Truman, also in 1946, launched the National School Lunch Program, which fed millions of impoverished children with free meals. There is more we can do though to eliminate child hunger in our country including increasing summer feeding and weekend backpack programs. These initiatives fill in the gaps when the free lunches are not available when school is closed.

These food programs are especially critical in areas like Houston, which is recovering from Hurricane Harvey. The Houston Food Bank has received a great demand from schools for weekend backpack programs to feed needy children.

The Democratic response to President Trump’s speech should also prioritize feeding the hungry. Democrats and Republicans often come together on the issue of hunger. Recent Congressional Gold Medal winner Republican Bob Dole made a career of partnering with Democratic Sen. George McGovern on the issue of hunger. The two parties must show the same type of cooperation today if we are to defeat hunger here in America and overseas.

Food is vital to our foreign and domestic policy. We should expect President Trump to highlight this in his State of the Union and launch a plan of action. We are stronger at home with good nutrition for all, especially children. Overseas we cannot win the peace if people are starving. 
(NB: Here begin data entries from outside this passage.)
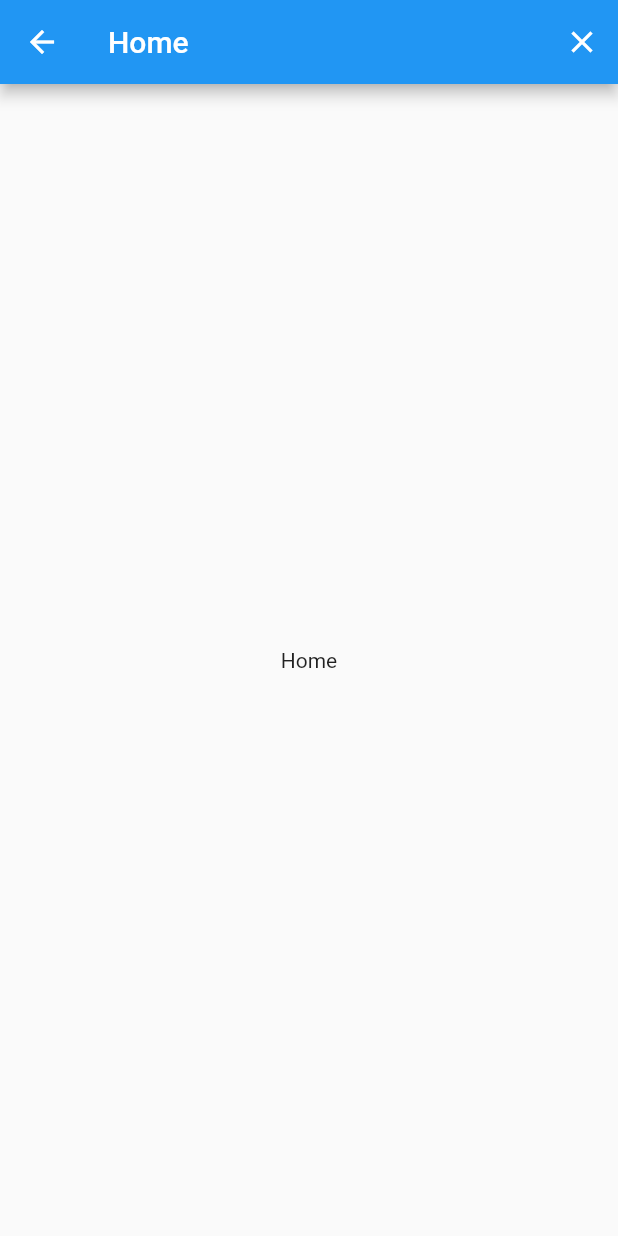
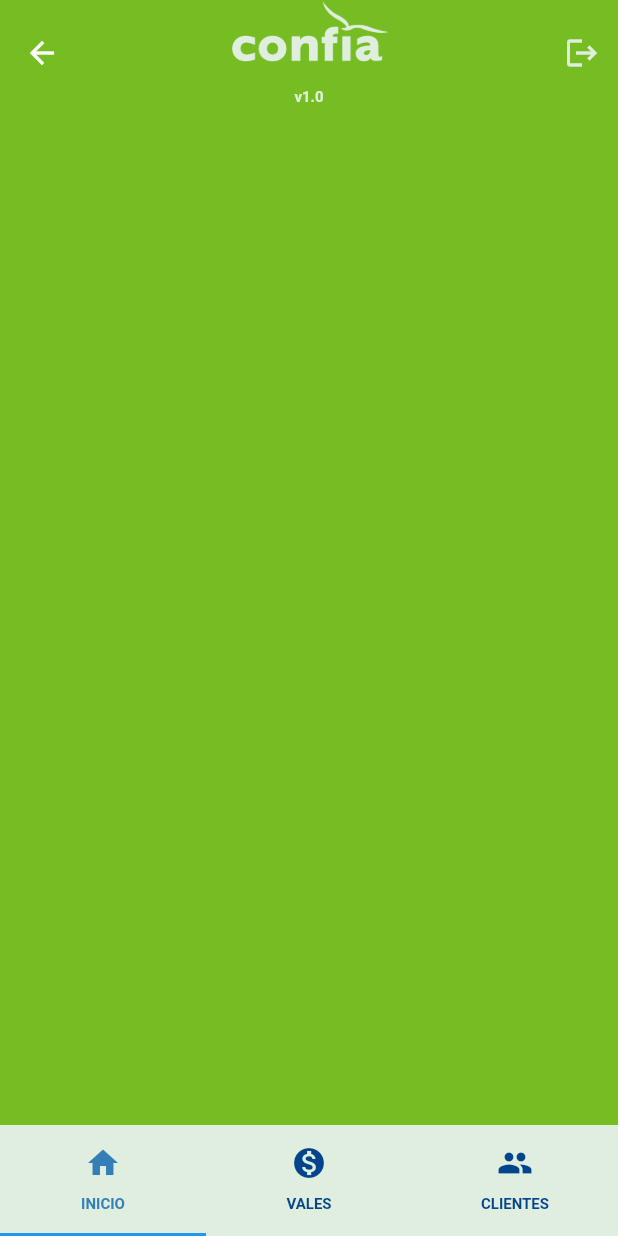
Before and after one commit to guillermoherrera/app_vale_cv, a Flutter app: the HomePage screen opened directly, on a phone screen of 412 x 824 dp. Run offline on Flutter 3.47's test engine with Material 2 defaults, Android fonts, the phone set to English and light mode, and no system bars; our stand-ins replace bloc, flutter_bloc.

Commit message:
appBar, validacion login y ajustes

```diff
--- a/lib/Pages/homepage/home_page.dart
+++ b/lib/Pages/homepage/home_page.dart
@@ -1,4 +1,6 @@
 import 'package:app_vale_cv/bloc/user/user_bloc.dart';
+import 'package:app_vale_cv/helpers/constants.dart';
+import 'package:app_vale_cv/widgets/custom_app_bar.dart';
 import 'package:flutter/material.dart';
 import 'package:flutter_bloc/flutter_bloc.dart';
 
@@ -9,22 +11,66 @@ class HomePage extends StatefulWidget {
   State<HomePage> createState() => _HomePageState();
 }
 
-class _HomePageState extends State<HomePage> {
+class _HomePageState extends State<HomePage>
+    with SingleTickerProviderStateMixin {
+  TabController? _tabController;
+
+  @override
+  void initState() {
+    _tabController = TabController(length: 3, vsync: this);
+    super.initState();
+  }
+
+  @override
+  void dispose() {
+    _tabController?.dispose();
+    super.dispose();
+  }
+
   @override
   Widget build(BuildContext context) {
     return Scaffold(
-      appBar: AppBar(
-        title: const Text('Home'),
+      appBar: _appBar(),
+      backgroundColor: Constants.colorPrimary,
+      body: const Center(child: Text('')),
+      bottomNavigationBar: Container(
+        color: Constants.colorDefault,
+        child: TabBar(
+          controller: _tabController,
+          labelStyle:
+              const TextStyle(fontWeight: FontWeight.bold, fontSize: 10),
+          labelColor: Constants.colorAlternative,
+          unselectedLabelColor: Constants.colorSecondary,
+          tabs: _tabs(),
+        ),
+      ),
+    );
+  }
+
+  PreferredSize _appBar() {
+    return PreferredSize(
+      preferredSize: const Size.fromHeight(100),
+      child: CustomAppBar(
         actions: [
           IconButton(
               onPressed: () {
                 BlocProvider.of<UserBloc>(context, listen: false)
                     .add(DeleteUserEvent());
               },
-              icon: const Icon(Icons.close))
+              icon: const Icon(
+                Icons.logout,
+                color: Constants.colorDefault,
+              ))
         ],
       ),
-      body: const Center(child: Text('Home')),
     );
   }
+
+  List<Widget> _tabs() {
+    return [
+      const Tab(icon: Icon(Icons.home), text: 'INICIO'),
+      const Tab(icon: Icon(Icons.monetization_on), text: 'VALES'),
+      const Tab(icon: Icon(Icons.group), text: 'CLIENTES'),
+    ];
+  }
 }
--- a/lib/Pages/login/login_page.dart
+++ b/lib/Pages/login/login_page.dart
@@ -22,8 +22,11 @@ class _LoginPageState extends State<LoginPage> {
   final _passController = TextEditingController();
 
   void _loginSubmit(UserBloc userBloc) {
-    final user = User(nombre: 'Angel Confia', numeroDv: "000001");
-    userBloc.add(ActivateUserEvent(user));
+    bool validate = _formKey.currentState!.validate();
+    if (validate) {
+      final user = User(nombre: 'Angel Confia', numeroDv: "000001");
+      userBloc.add(ActivateUserEvent(user));
+    }
   }
 
   @override
@@ -67,8 +70,8 @@ class _LoginPageState extends State<LoginPage> {
         color: Colors.transparent,
         width: double.infinity,
         child: CustomFadeTransition(
-          tweenBegin: 1.0,
-          duration: const Duration(milliseconds: 30000),
+          tweenBegin: 0.0,
+          duration: const Duration(milliseconds: 3000),
           child: Column(
             children: [
               Hero(
@@ -111,6 +114,7 @@ class _LoginPageState extends State<LoginPage> {
               controller: _passController,
               icon: Icons.lock,
               isPassword: true,
+              action: () => _loginSubmit(userBloc),
             ),
           )),
       ShakeTransition(
--- a/lib/Pages/root_page.dart
+++ b/lib/Pages/root_page.dart
@@ -12,7 +12,6 @@ class RootPage extends StatefulWidget {
 }
 
 class _RootPageState extends State<RootPage> {
-  final bool _isLogged = false;
   @override
   Widget build(BuildContext context) {
     return BlocBuilder<UserBloc, UserState>(builder: (context, state) {
--- /dev/null
+++ b/lib/widgets/custom_app_bar.dart
@@ -0,0 +1,41 @@
+import 'package:flutter/material.dart';
+
+import '../helpers/constants.dart';
+
+class CustomAppBar extends StatefulWidget {
+  const CustomAppBar({Key? key, this.actions}) : super(key: key);
+
+  final List<Widget>? actions;
+
+  @override
+  State<CustomAppBar> createState() => _CustomAppBarState();
+}
+
+class _CustomAppBarState extends State<CustomAppBar> {
+  @override
+  Widget build(BuildContext context) {
+    return AppBar(
+      toolbarHeight: 70.0,
+      centerTitle: true,
+      title: Column(
+        children: const [
+          Hero(
+              tag: 'Logo',
+              child: Image(
+                image: AssetImage(Constants.assetsImagelogo),
+                height: 60,
+                color: Constants.colorDefault,
+                fit: BoxFit.contain,
+              )),
+          Text(
+            'v1.0',
+            style: Constants.textStyleParagraphDefault,
+          )
+        ],
+      ),
+      backgroundColor: Colors.transparent,
+      elevation: 0.0,
+      actions: widget.actions,
+    );
+  }
+}
--- a/lib/widgets/custom_text_field.dart
+++ b/lib/widgets/custom_text_field.dart
@@ -6,7 +6,7 @@ class CustomTextField extends StatefulWidget {
     Key? key,
     required this.label,
     this.icon,
-    this.errorEmpty = 'Ingresa este campo',
+    this.errorEmpty = 'Completa este campo',
     this.textType = TextInputType.emailAddress,
     this.checkEmpty = true,
     this.isPassword = false,
@@ -18,6 +18,7 @@ class CustomTextField extends StatefulWidget {
     this.onchangeMethod,
     this.enableUpperCase = false,
     this.validacion,
+    this.action,
   }) : super(key: key);
 
   final String label;
@@ -34,6 +35,7 @@ class CustomTextField extends StatefulWidget {
   final bool enableUpperCase;
   final void Function(String)? onchangeMethod;
   final bool Function()? validacion;
+  final VoidCallback? action;
 
   @override
   State<CustomTextField> createState() => _CustomTextFieldState();
@@ -49,11 +51,14 @@ class _CustomTextFieldState extends State<CustomTextField> {
       autocorrect: false,
       inputFormatters: widget.enableUpperCase ? [UpperCaseTextFormatter()] : [],
       keyboardType: widget.textType,
-      obscureText: widget.isPassword,
+      obscureText: widget.isPassword ? !watchPassword : false,
       maxLength: widget.maxLength,
       enabled: widget.enable,
       validator: (val) {
         return _validations(val!);
+      },
+      onFieldSubmitted: (val) {
+        widget.action!();
       },
     );
   }
```
Also changed, not shown: assets/fondoLogin1.jpg (deleted).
William Lambers is an author who partnered with the UN World Food Program on the book Ending World Hunger. He writes on History News Network, The Hill and many other news outlets. He is a member of the Feeding America Blogger Council.